I want to say I have never made another mistake like that, and while I’ve never made that exact mistake again, I’ve had to learn the hard way to ask important questions before I say yes.

Will there be a stage? Will there be a microphone? Will there be an audience? Will the audience know they are an audience? Will they be expecting comedy? These are all important questions to ask.

See also
Nursing Side Gigs: Mental Fitness Coach

No show is so bad that you can’t learn from it or at least get a good story out of it, but I’m glad I have much fewer character-building shows these days.

Is there anything I haven’t asked you that is important for our readers to know?

In the past few months, there has been some well-deserved uproar about nurses on Tiktok and other social media platforms who have posted ostensibly funny but ultimately disrespectful/inappropriate content referencing patients. I’m glad discussions about that kind of content are happening, but I’m also worried about humor ending up as the scapegoat.

Context is important here; a funny remark about a frustrating situation to a coworker in the breakroom (assuming nurses get their breaks- ha, now that’s a real joke) might be a perfectly reasonable way to deal with a difficult day. But that remark might be harmful (or potentially even a HIPAA violation) on social media or in the hallway where a patient’s family member might overhear.

We need positive, constructive humor and laughter to deal with the profession’s stress and have conversations about what positive, constructive humor looks like. This is a whole discussion. I do a presentation for RN students called Nursing Has 99 Problems, But The Jokes Aren’t One, in which we consider these issues). Still, one simple way to think about constructive humor is to consider punching up versus punching down. Punching down is making fun of someone or a situation with less power than you- making fun of a patient’s use of the call bell is an example. Punching up means satirizing a person or situation who has more power than you. For example, making fun of the healthcare administration’s ridiculous rationalizations for chronically understaffing nurses is punching up. Of course, I’m not saying punching up will never get you in trouble, but it’s the kind of trouble that can advance important conversations.

Oh, and also, please, someone start some initiatives to send creative people with a caring and science aptitude to nursing school. Patients get nurses who are also actors, comedians, or playwrights with other interests but still have the energy to care about their job, and the creative folks get the world’s best day job!

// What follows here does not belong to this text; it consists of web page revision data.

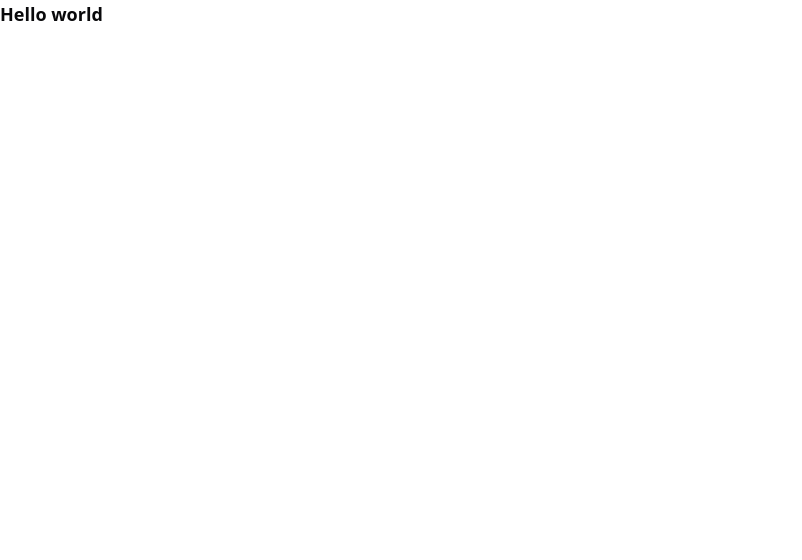
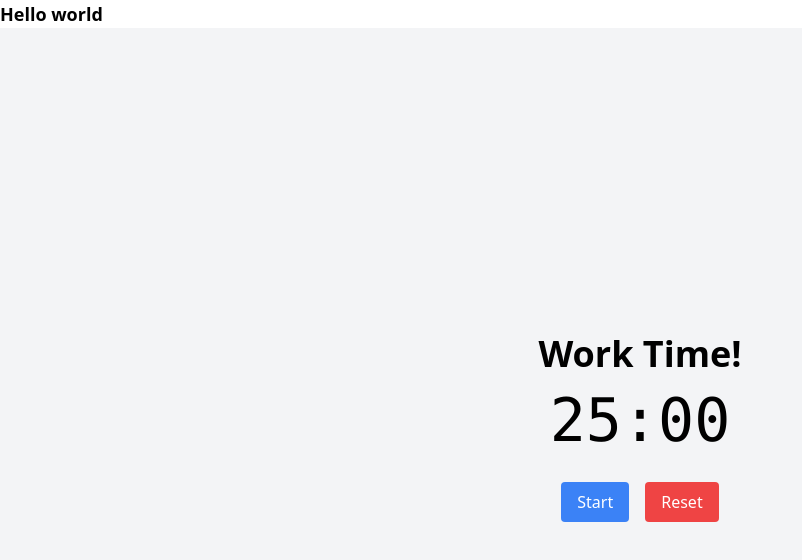
Before and after one commit to devansh-dek/Managify, a React (Vite) app in the folder client/: page / in a window 1280 px wide. Shown: the top 560 px of the page, without its empty margins (0-802 px from the left). Built offline with nearby package versions, Linux system fonts and the light colour scheme.

Commit message:
feat:added basic pomodro

```diff
--- a/client/src/App.tsx
+++ b/client/src/App.tsx
@@ -1,6 +1,13 @@
+import PomodoroClock from "./features/Pomodro/Pomodro.tsx"
+
 function App() {
   return (
-    <div className="font-bold text-lg">Hello world</div>
+    <>
+      <div className="font-bold text-lg">Hello world</div>
+
+      <PomodoroClock></PomodoroClock>
+
+    </>
   )
 }
 
--- /dev/null
+++ b/client/src/features/Pomodro/Pomodro.tsx
@@ -0,0 +1,55 @@
+import React, { useState, useEffect } from 'react';
+
+const PomodoroClock: React.FC = () => {
+    const [time, setTime] = useState<number>(1500); // 25 minutes in seconds
+    const [isActive, setIsActive] = useState<boolean>(false);
+    const [isBreak, setIsBreak] = useState<boolean>(false);
+
+    useEffect(() => {
+        let interval: ReturnType<typeof setInterval> | null = null;
+        if (isActive) {
+            interval = setInterval(() => {
+                setTime((prevTime) => prevTime - 1);
+            }, 1000);
+        } else if (!isActive && time !== 0) {
+            clearInterval(interval!);
+        }
+        if (time === 0) {
+            clearInterval(interval!);
+            setIsBreak(!isBreak);
+            setTime(isBreak ? 1500 : 300); // 25 mins work, 5 mins break
+        }
+        return () => clearInterval(interval!);
+    }, [isActive, time, isBreak]);
+
+    const formatTime = (seconds: number): string => {
+        const minutes = Math.floor(seconds / 60);
+        const secs = seconds % 60;
+        return `${minutes}:${secs < 10 ? '0' : ''}${secs}`;
+    };
+
+    return (
+        <div className="flex flex-col items-center justify-center min-h-screen bg-gray-100">
+            <h1 className="text-4xl font-bold mb-4">
+                {isBreak ? 'Break Time!' : 'Work Time!'}
+            </h1>
+            <h2 className="text-6xl font-mono mb-8">{formatTime(time)}</h2>
+            <div className="flex space-x-4">
+                <button
+                    className="px-4 py-2 bg-blue-500 text-white rounded hover:bg-blue-600"
+                    onClick={() => setIsActive(!isActive)}
+                >
+                    {isActive ? 'Pause' : 'Start'}
+                </button>
+                <button
+                    className="px-4 py-2 bg-red-500 text-white rounded hover:bg-red-600"
+                    onClick={() => setTime(isBreak ? 300 : 1500)}
+                >
+                    Reset
+                </button>
+            </div>
+        </div>
+    );
+};
+
+export default PomodoroClock;
--- a/client/src/index.css
+++ b/client/src/index.css
@@ -1,69 +1,3 @@
 @tailwind base;
 @tailwind components;
 @tailwind utilities;
-
-@layer base {
-  :root {
-    --background: 0 0% 100%;
-    --foreground: 240 10% 3.9%;
-    --card: 0 0% 100%;
-    --card-foreground: 240 10% 3.9%;
-    --popover: 0 0% 100%;
-    --popover-foreground: 240 10% 3.9%;
-    --primary: 240 5.9% 10%;
-    --primary-foreground: 0 0% 98%;
-    --secondary: 240 4.8% 95.9%;
-    --secondary-foreground: 240 5.9% 10%;
-    --muted: 240 4.8% 95.9%;
-    --muted-foreground: 240 3.8% 46.1%;
-    --accent: 240 4.8% 95.9%;
-    --accent-foreground: 240 5.9% 10%;
-    --destructive: 0 84.2% 60.2%;
-    --destructive-foreground: 0 0% 98%;
-    --border: 240 5.9% 90%;
-    --input: 240 5.9% 90%;
-    --ring: 240 10% 3.9%;
-    --radius: 0.5rem;
-    --chart-1: 12 76% 61%;
-    --chart-2: 173 58% 39%;
-    --chart-3: 197 37% 24%;
-    --chart-4: 43 74% 66%;
-    --chart-5: 27 87% 67%;
-  }
-
-  .dark {
-    --background: 240 10% 3.9%;
-    --foreground: 0 0% 98%;
-    --card: 240 10% 3.9%;
-    --card-foreground: 0 0% 98%;
-    --popover: 240 10% 3.9%;
-    --popover-foreground: 0 0% 98%;
-    --primary: 0 0% 98%;
-    --primary-foreground: 240 5.9% 10%;
-    --secondary: 240 3.7% 15.9%;
-    --secondary-foreground: 0 0% 98%;
-    --muted: 240 3.7% 15.9%;
-    --muted-foreground: 240 5% 64.9%;
-    --accent: 240 3.7% 15.9%;
-    --accent-foreground: 0 0% 98%;
-    --destructive: 0 62.8% 30.6%;
-    --destructive-foreground: 0 0% 98%;
-    --border: 240 3.7% 15.9%;
-    --input: 240 3.7% 15.9%;
-    --ring: 240 4.9% 83.9%;
-    --chart-1: 220 70% 50%;
-    --chart-2: 160 60% 45%;
-    --chart-3: 30 80% 55%;
-    --chart-4: 280 65% 60%;
-    --chart-5: 340 75% 55%;
-  }
-}
-
-@layer base {
-  * {
-    @apply border-border;
-  }
-  body {
-    @apply bg-background text-foreground;
-  }
-}
```
Also changed, not shown: 1 other file (tests, documents, lock files or other folders).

Michele Wojciechowski
Latest posts by Michele Wojciechowski (see all)
Share This